When the seven years elapsed, Congress enacted a controversial three-year extension. This still didn’t help the amendment meet the constitutional threshold of ratification by three-quarters of the states and it was understood that it died in 1982. Even its most ardent advocates did not dispute its expiration. The defeat of the ERA, by the way, was an example of how one person can sometimes make a world of difference in politics. Most observers agree that if the late faithful Catholic Phyllis Schlafly, who headed the Eagle Forum and Stop ERA organizations, had not been on the scene there is little doubt that the ERA would have become part of the Constitution.

But lo and behold, feminists and their allies—mostly in the Democratic Party—have now rediscovered the ERA and claim that there was no deadline for ratification and are pushing to supposedly finish the job. They also reject the validity of the previous rescissions. The new push started in 2017, when Nevada “ratified”—even though there was no longer an amendment to be voted on since the deadline passed decades ago. Then Illinois ratified in 2018 after failing to ratify during the 1972-1982 period despite massive pro-ERA efforts. Most recently, the push has been on in Arizona and Virginia to try to “put it over the top”—with the assumption that the previously stated congressional deadline and the rescissions are irrelevant.

The evidence is entirely against these new ERA proponents and yet the media continues to report the false claim that only one more state ratification is needed for the amendment to succeed. The validity of the original 1979 deadline was understood by Congress—and especially its pro-ERA members—at the time. This was why, when the amendment couldn’t secure enough state ratifications by then, they moved to extend the deadline. It was also understood by the fact that the Supreme Court affirmed a lower federal district court decision that upheld the rescissions and rejected Congress’s authority to extend the deadline. Indeed, the ERA’s supporters acknowledged it was dead in 1982. The fact that the deadline did not appear in the text of the proposed ERA was consistent with changed congressional practice. The new practice included them in the resolutions proposing the amendments.

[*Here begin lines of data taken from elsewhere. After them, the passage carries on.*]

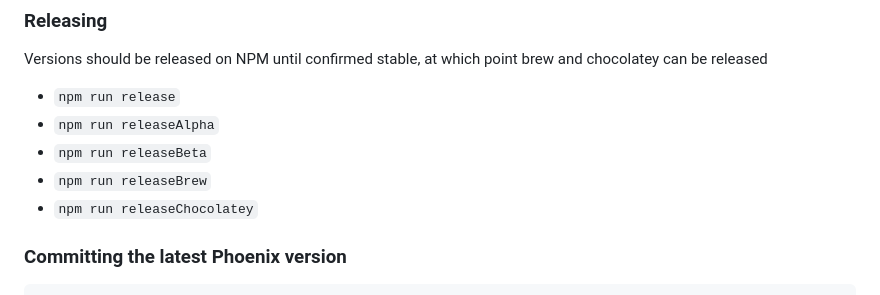
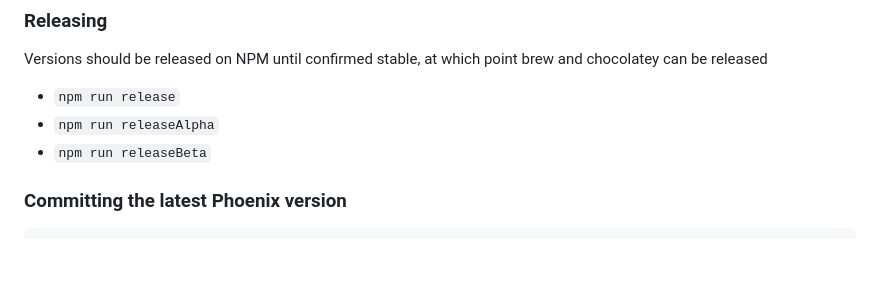
Before and after one commit to DomoApps/domoapps-cli, a Markdown page: README.md, the part around the change. Rendered like a GitHub page; blank space fills up the shorter version.

```diff
--- a/README.md
+++ b/README.md
@@ -75,8 +75,6 @@ Versions should be released on NPM until confirmed stable, at which point brew a
 - `npm run release`
 - `npm run releaseAlpha`
 - `npm run releaseBeta`
-- `npm run releaseBrew`
-- `npm run releaseChocolatey`
 
 ### Committing the latest Phoenix version
 
```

Given that the ERA deadline was indeed there, Congress clearly intended the ratification process to end on a specific date.

 

Until the current strategy pretending that the lapsed amendment is still alive, ERA advocates in Congress since 1982 behaved as if they understood that the old proposal was dead. However, they have repeatedly introduced new versions of it. Tammy Baldwin, the avowed lesbian Democratic senator from Wisconsin, introduced legislation in 2011 when she was still in the House of Representatives to remove the 1982 deadline—implicitly acknowledging, of course, the deadline’s validity. What was constitutionally questionable was whether it would have made any difference had her initiative succeeded. If the deadline had ran out, the ERA proposal would have been dead and Congress would, by a vote of two-thirds of each house, have to vote on a new ERA proposal and the ratification process would have had to start anew. Even if Baldwin’s effort was playing fast and loose with the realities of constitutional amendment ratification deadlines, this current effort to just pick up where things had left off, as if there had been no deadline and no rescissions, is a greater violation of the rules. It allows favorable ratification requirements to be made up at a moment’s notice to ensure that their political agenda is unencumbered.

One might wonder why feminists and their political allies have resumed their push for the ERA. Given the substantial number of both federal and state laws that provide equal treatment guarantees for women, what could possibly be lacking? Abortion is probably a major motivation. A number of national pro-life and pro-family leaders recently sent a letter to the Virginia legislature when it took up the supposed ratification vote on the ERA. They said the amendment will create “a constitutional foothold for abortion” that will likely—given how some state courts have already ruled—mandate taxpayer funding for abortion. One wonders, too, if the left’s renewed push for the ERA is not precipitated by the fear that a changing composition of the Supreme Court might restrict, if not overturn, the 1973 Roe v. Wade and Doe v. Bolton decisions which legalized abortion on demand.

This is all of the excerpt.